A lot of times we think we know what we’re doing in the job hunt, and then someone surprises us with information we didn’t think of. My latest bunch of surprises came from the book, What Does Somebody Have to Do to Get a Job Around Here? by Cynthia Shapiro, who I have interviewed before, and she is always super smart.

So here’s some advice, based on the surprises I found in the book:

1. There’s one trick to all trick questions.
“All trick questions, even the really scary psychological questions, are crafted so that you will give a negative answer.”

The truth is that positive people are hired more often. And in an interview, people can show that they are that type of person by intentionally presenting their information in the most positive way.

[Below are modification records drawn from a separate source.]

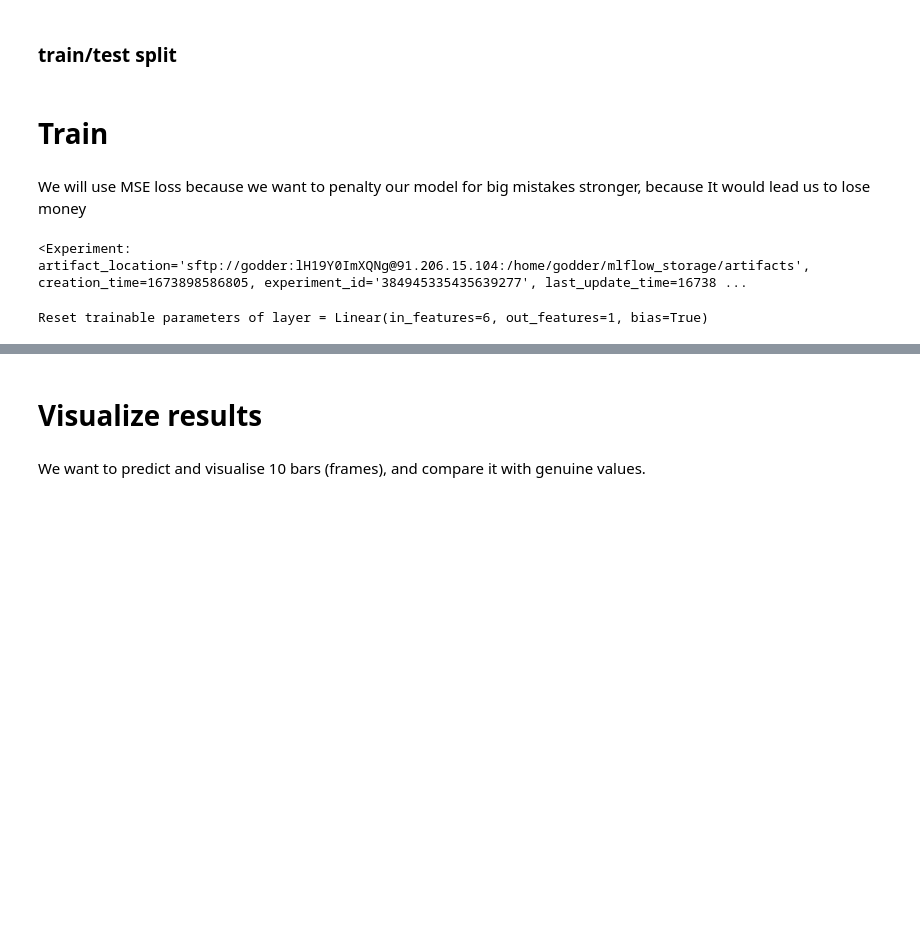
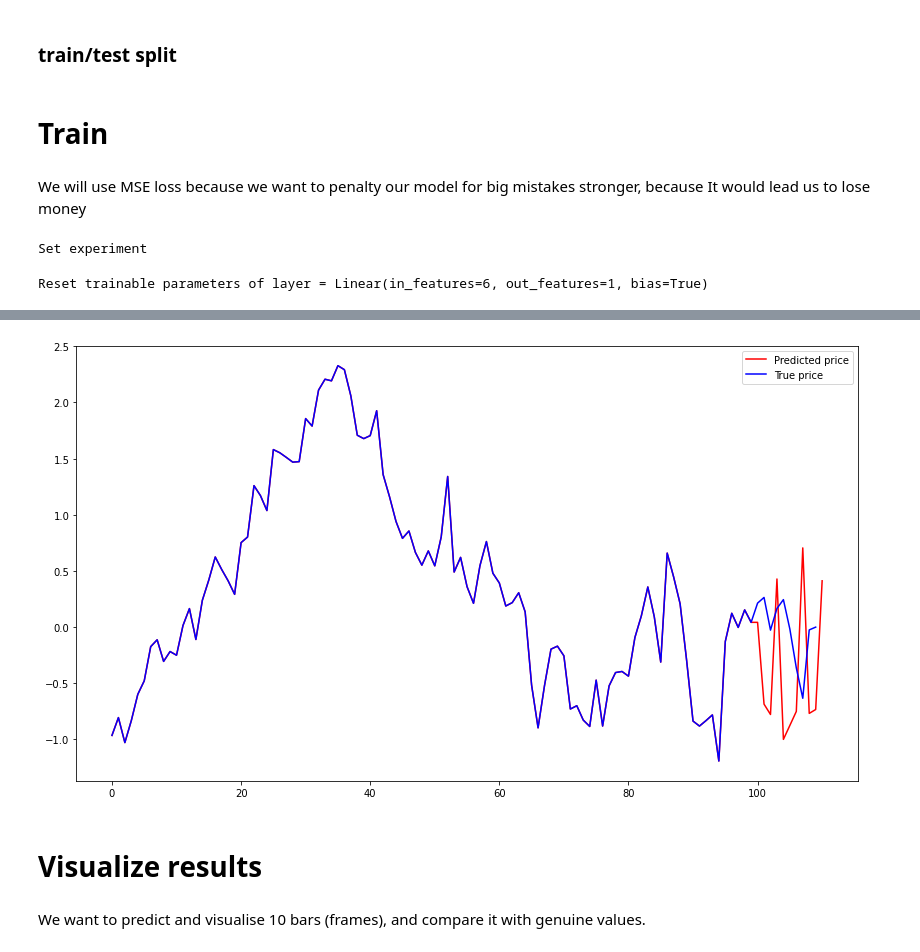
Before and after one commit to r-vvch/DMLS_2022_stocks, a Jupyter notebook: SimpleTransformer.ipynb, the cells around one changed output, grey strips where cells are left out. Cells and saved outputs as stored; diff of their text form; code cells hidden in the pictures; blank space fills up the shorter version.

Commit message:
Logging plots to mlflow added. Setting tags for tickets added

```diff
--- a/SimpleTransformer.ipynb
+++ b/SimpleTransformer.ipynb
@@ -24,7 +30,7 @@ MLFLOW_USER = os.environ['MLFLOW_USER']
 MLFLOW_PORT = os.environ['MLFLOW_PORT']
 # %%
 if torch.cuda.is_available():
-    DEVICE='cuda:1'
+    DEVICE='cuda:0'
 else:
     DEVICE='cpu'
 # %%
@@ -331,8 +337,9 @@ experiment_id = mlflow.create_experiment(
 exp_id = dict(mlflow.get_experiment_by_name("CompatibleTransformer"))['experiment_id']
 # %%
 mlflow.set_experiment(experiment_id=exp_id)
+print("Set experiment")
 # %% [output]
-<Experiment: artifact_location='sftp://godder:lH19Y0ImXQNg@91.206.15.104:/home/godder/mlflow_storage/artifacts', creation_time=1673898586805, experiment_id='384945335435639277', last_update_time=16738 ...
+Set experiment
 # %%
 dim_model = 6
 num_heads = 6
@@ -340,7 +347,7 @@ out_dim = 1
 num_encoder_layers = 6
 num_decoder_layers = 6
 dropout_probability = .2
-lr = 1e-5
+lr = 2e-5
 n_epochs = 150
 batch_size = 100
 normalize = True
@@ -353,7 +360,7 @@ criterion = nn.MSELoss()
 optimizer = torch.optim.Adam(model.parameters(), lr=lr)
 with mlflow.start_run(experiment_id=exp_id,
                       run_name="Transformer training and evaluation"):
-
+    mlflow.set_tag('ticker', 'AAPL')
     mlflow.log_param("dim_model", dim_model)
     mlflow.log_param("num_heads", num_heads)
     mlflow.log_param("n_epochs", n_epochs)
@@ -406,5 +413,35 @@ with mlflow.start_run(experiment_id=exp_id,
              'transformer.pth',
              registered_model_name='CompatibleTransformer'
              )
+
+
+    #save plot to mlflow
+    src, trg, trg_y = next(iter(test_dataloader))
+    src = src[:, -1, :]
+    true_y = trg_y[-10:, -1, 3]
+    rolling_row_target = trg_y[-10:, -1, 3].to(device=DEVICE).unsqueeze(-1).unsqueeze(0)
+    trg = src[-1, 3]
+    src = src.unsqueeze(0).to(device=DEVICE)
+    trg = trg.unsqueeze(0).unsqueeze(0).unsqueeze(0).to(device=DEVICE)
+    for _ in range(1, 11):
+        pred = model.inner_forward(src, rolling_row_target[:, :_, :])[-1, 0, 0]
+        next_item = torch.tensor([[pred]], device=DEVICE).unsqueeze(0)
+        trg = torch.cat((trg, next_item), dim=1)
+
+    true_y = true_y.unsqueeze(0)
+    src = src.cpu()
+    true_plot_arr = torch.cat((src[:, :, 3], true_y), dim=1)
+    true_plot_arr = true_plot_arr[0, :]
+    trg = trg[:, :, 0]
+    pred_plot_arr = torch.cat((src[:, :, 3], trg.cpu()), dim=1)
+    pred_plot_arr = pred_plot_arr[0, :]
+
+    fig = plt.figure(figsize=(14, 8))
+    ax = fig.add_subplot(111)
+    ax.plot(pred_plot_arr, color='red', label='Predicted price')
+    ax.plot(true_plot_arr, color='blue', label='True price')
+    ax.legend()
+
+    mlflow.log_figure(fig, 'test_plot.png')
 # %% [output]
 Reset trainable parameters of layer = Linear(in_features=6, out_features=1, bias=True)
@@ -430,0 +468 @@ Created version '25' of model 'CompatibleTransformer'.
+[figure, added]
```
Also changed, not shown: parts of 13 cells of this notebook.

So get all your bitching about your career out of your system before you get to the interview. And each time you are inclined to say something negative, change it or leave it unsaid. Once you get hired, there will be plenty of time to open the spigot of animosity if you need to.

But you work so hard on presenting yourself in your best light in the interview — why not attempt to extend that best you to your whole life instead of those two hours of interviews? People will like you better at work, and your positive outlook will help you to make all your experiences in life better.

2. A thank-you note is too late to express enthusiasm for the job.
“A hiring manager’s mind is made up in the first twenty minutes of an interview, and often nothing can be done to change that.”

During this twenty minutes, most hiring managers are subconsciously screening for enthusiasm. Because people want coworkers who are excited about their job. Ironically, though, most people who are interviewing for a job go into that interview unsure if they want the position, and they tell themselves they’ll make a decision based on the interview.

But if you decide to be enthusiastic about the job at the end of the interview or, worse yet, when you write the thank you note, you are way too late.

To solve this problem, go into the job convinced that you want it. Be enthusiastic about the job and get the job. You may decide later that you don’t want it. That’s fine. But this way you’ll have that decision to make. Note that this means the interview is not the time to ask difficult, probing questions about the company. Save those for after you have a job offer. Ask questions that convey a positive, sunny attitude toward your interviewer and the company. That will get you an offer.

3. No one will tell you that you’ve made a mistake.
“No one will tell you that your resume wasn’t up to par; it will simply land in the trash. No one will tell you that you said something that scared the interviewer during a phone screen; you’ll just never be able to get that person on the phone again.”

Part of the reason is that you never get feedback is it’s too high risk to tell candidates what they do wrong: There is little benefit to the company, since they are not going to hire you anyway, and there is the remote chance that you will bring up a discrimination lawsuit.

The other reason no one will tell you what you did wrong is because it takes extra energy to take time to help someone, and we can’t do that with everyone, so we help the people who look like the strongest performers. It’s like that axiom, “the rich get richer” but in this case, “the best candidates get better.” How to fix this in your own life? Ask for a lot of help from people who are in a position to help you.